* **Exercise prompt**: Going line by line through the entries below, note each one with "file", then report how many there are and nothing else.

__________________________________________________

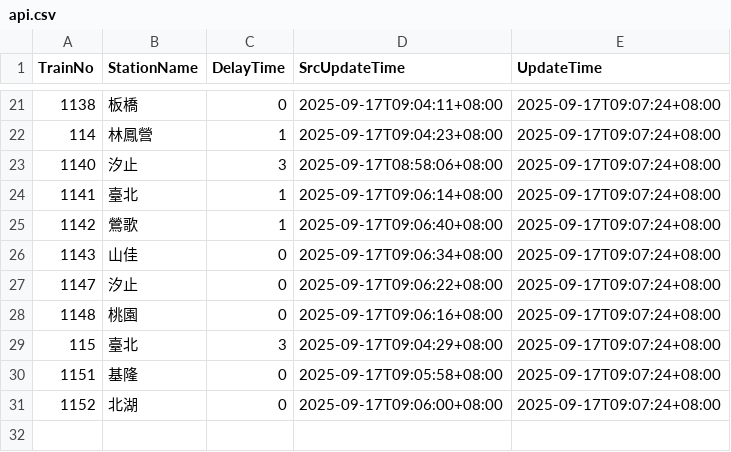
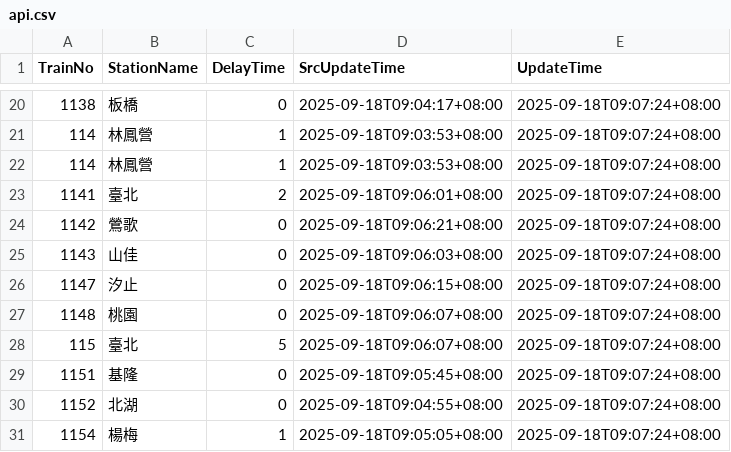
Before and after one commit to funfun0912/Open-Platform-Software-Mid, a CSV file: api.csv, drawn as a sheet; only a part is shown, gaps mark what is left out; the diff covers the shown part only.

```diff
--- a/api.csv
+++ b/api.csv
@@ -21,11 +20,12 @@ TrainNo,StationName,DelayTime,SrcUpdateTime,UpdateTime
-1138,板橋,0,2025-09-17T09:04:11+08:00,2025-09-17T09:07:24+08:00
-114,林鳳營,1,2025-09-17T09:04:23+08:00,2025-09-17T09:07:24+08:00
-1140,汐止,3,2025-09-17T08:58:06+08:00,2025-09-17T09:07:24+08:00
-1141,臺北,1,2025-09-17T09:06:14+08:00,2025-09-17T09:07:24+08:00
-1142,鶯歌,1,2025-09-17T09:06:40+08:00,2025-09-17T09:07:24+08:00
-1143,山佳,0,2025-09-17T09:06:34+08:00,2025-09-17T09:07:24+08:00
-1147,汐止,0,2025-09-17T09:06:22+08:00,2025-09-17T09:07:24+08:00
-1148,桃園,0,2025-09-17T09:06:16+08:00,2025-09-17T09:07:24+08:00
-115,臺北,3,2025-09-17T09:04:29+08:00,2025-09-17T09:07:24+08:00
-1151,基隆,0,2025-09-17T09:05:58+08:00,2025-09-17T09:07:24+08:00
-1152,北湖,0,2025-09-17T09:06:00+08:00,2025-09-17T09:07:24+08:00
+1138,板橋,0,2025-09-18T09:04:17+08:00,2025-09-18T09:07:24+08:00
+114,林鳳營,1,2025-09-18T09:03:53+08:00,2025-09-18T09:07:24+08:00
+114,林鳳營,1,2025-09-18T09:03:53+08:00,2025-09-18T09:07:24+08:00
+1141,臺北,2,2025-09-18T09:06:01+08:00,2025-09-18T09:07:24+08:00
+1142,鶯歌,0,2025-09-18T09:06:21+08:00,2025-09-18T09:07:24+08:00
+1143,山佳,0,2025-09-18T09:06:03+08:00,2025-09-18T09:07:24+08:00
+1147,汐止,0,2025-09-18T09:06:15+08:00,2025-09-18T09:07:24+08:00
+1148,桃園,0,2025-09-18T09:06:07+08:00,2025-09-18T09:07:24+08:00
+115,臺北,5,2025-09-18T09:06:07+08:00,2025-09-18T09:07:24+08:00
+1151,基隆,0,2025-09-18T09:05:45+08:00,2025-09-18T09:07:24+08:00
+1152,北湖,0,2025-09-18T09:04:55+08:00,2025-09-18T09:07:24+08:00
+1154,楊梅,1,2025-09-18T09:05:05+08:00,2025-09-18T09:07:24+08:00
```
Also changed, not shown: 3 added rows, 4 removed rows and 35 edited cells elsewhere in this file.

__________________________________________________

* **Solved problem**: 2